Start of DATA TO PROCESS
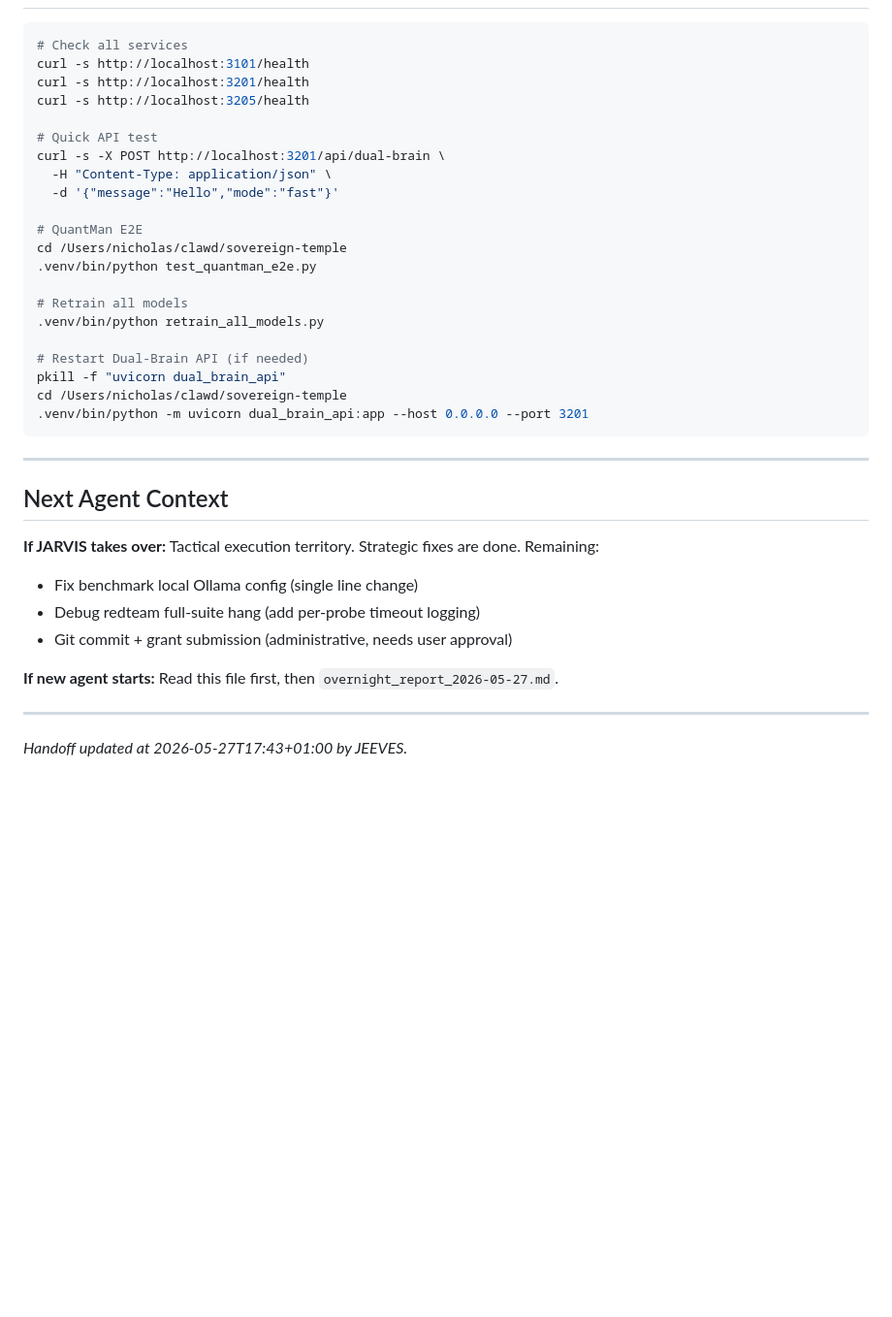
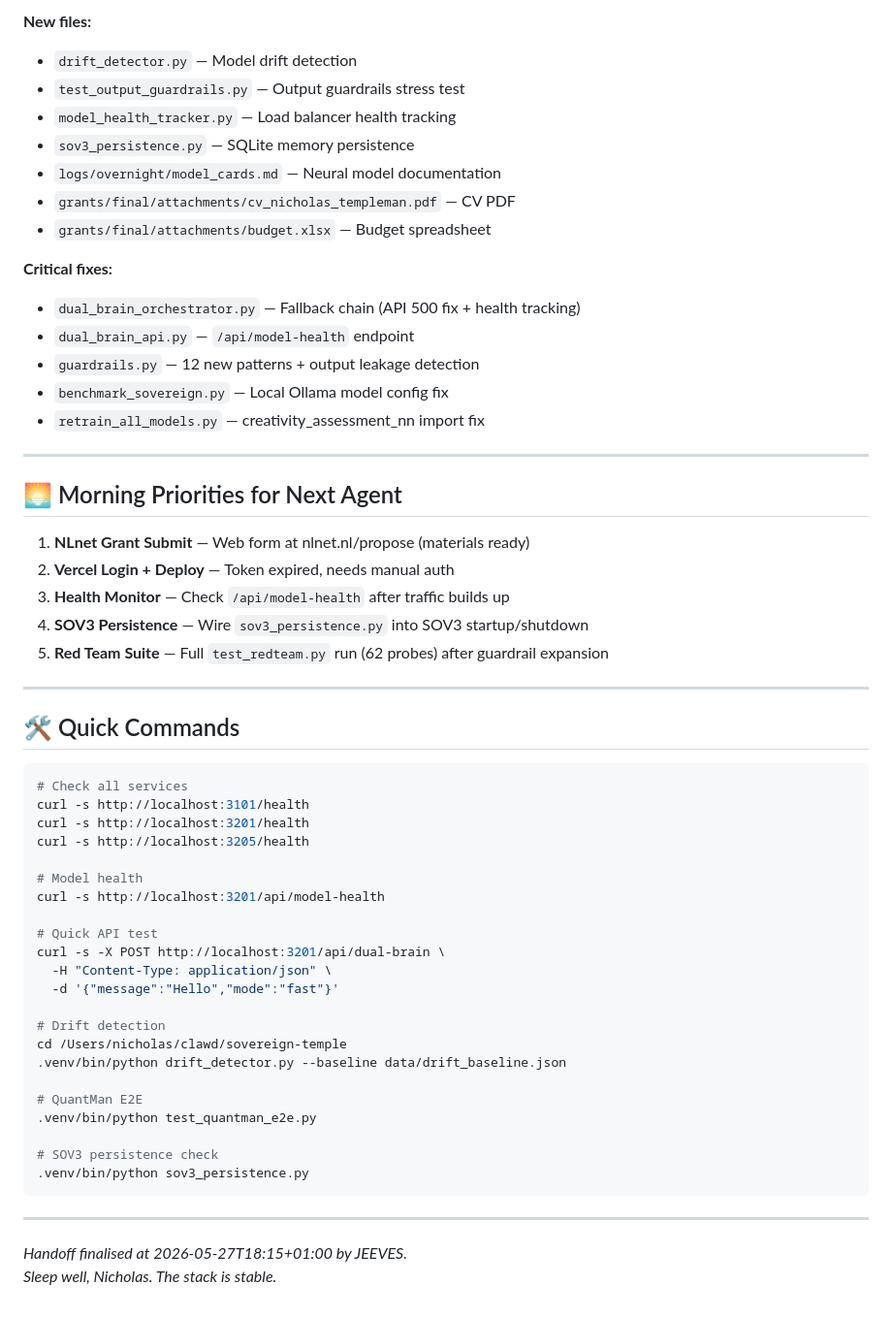
Before and after one commit to CSOAI-ORG/sovereign-temple, a Markdown page: HANDOFF.md, the part around one of its changes. Shown at 97% size. Rendered like a GitHub page; blank space fills up the shorter version.

````diff
--- a/HANDOFF.md
+++ b/HANDOFF.md
@@ -122,3 +130,32 @@ normal_greeting:    ALLOWED (200)
+**New files:**
+- `drift_detector.py` — Model drift detection
+- `test_output_guardrails.py` — Output guardrails stress test
+- `model_health_tracker.py` — Load balancer health tracking
+- `sov3_persistence.py` — SQLite memory persistence
+- `logs/overnight/model_cards.md` — Neural model documentation
+- `grants/final/attachments/cv_nicholas_templeman.pdf` — CV PDF
+- `grants/final/attachments/budget.xlsx` — Budget spreadsheet
+
+**Critical fixes:**
+- `dual_brain_orchestrator.py` — Fallback chain (API 500 fix + health tracking)
+- `dual_brain_api.py` — `/api/model-health` endpoint
+- `guardrails.py` — 12 new patterns + output leakage detection
+- `benchmark_sovereign.py` — Local Ollama model config fix
+- `retrain_all_models.py` — creativity_assessment_nn import fix
+
+---
+
+## 🌅 Morning Priorities for Next Agent
+
+1. **NLnet Grant Submit** — Web form at nlnet.nl/propose (materials ready)
+2. **Vercel Login + Deploy** — Token expired, needs manual auth
+3. **Health Monitor** — Check `/api/model-health` after traffic builds up
+4. **SOV3 Persistence** — Wire `sov3_persistence.py` into SOV3 startup/shutdown
+5. **Red Team Suite** — Full `test_redteam.py` run (62 probes) after guardrail expansion
+
+---
+
+## 🛠️ Quick Commands
 
 ```bash
 # Check all services
@@ -126,35 +163,26 @@ curl -s http://localhost:3101/health
 curl -s http://localhost:3201/health
 curl -s http://localhost:3205/health
 
+# Model health
+curl -s http://localhost:3201/api/model-health
+
 # Quick API test
 curl -s -X POST http://localhost:3201/api/dual-brain \
   -H "Content-Type: application/json" \
   -d '{"message":"Hello","mode":"fast"}'
 
+# Drift detection
+cd /Users/nicholas/clawd/sovereign-temple
+.venv/bin/python drift_detector.py --baseline data/drift_baseline.json
+
 # QuantMan E2E
-cd /Users/nicholas/clawd/sovereign-temple
 .venv/bin/python test_quantman_e2e.py
 
-# Retrain all models
-.venv/bin/python retrain_all_models.py
-
-# Restart Dual-Brain API (if needed)
-pkill -f "uvicorn dual_brain_api"
-cd /Users/nicholas/clawd/sovereign-temple
-.venv/bin/python -m uvicorn dual_brain_api:app --host 0.0.0.0 --port 3201
+# SOV3 persistence check
+.venv/bin/python sov3_persistence.py
 ```
 
 ---
 
-## Next Agent Context
-
-**If JARVIS takes over:** Tactical execution territory. Strategic fixes are done. Remaining:
-- Fix benchmark local Ollama config (single line change)
-- Debug redteam full-suite hang (add per-probe timeout logging)
-- Git commit + grant submission (administrative, needs user approval)
-
-**If new agent starts:** Read this file first, then `overnight_report_2026-05-27.md`.
-
----
-
-*Handoff updated at 2026-05-27T17:43+01:00 by JEEVES.*
+*Handoff finalised at 2026-05-27T18:15+01:00 by JEEVES.*
+*Sleep well, Nicholas. The stack is stable.*
````
Also changed, not shown: other parts of HANDOFF.md (+90 -82 lines).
End of DATA TO PROCESS
ACTION ITEM: Where the word "python" shows up in a line of the records above, count that line; then give the count by itself.

TASK SOLUTION: 5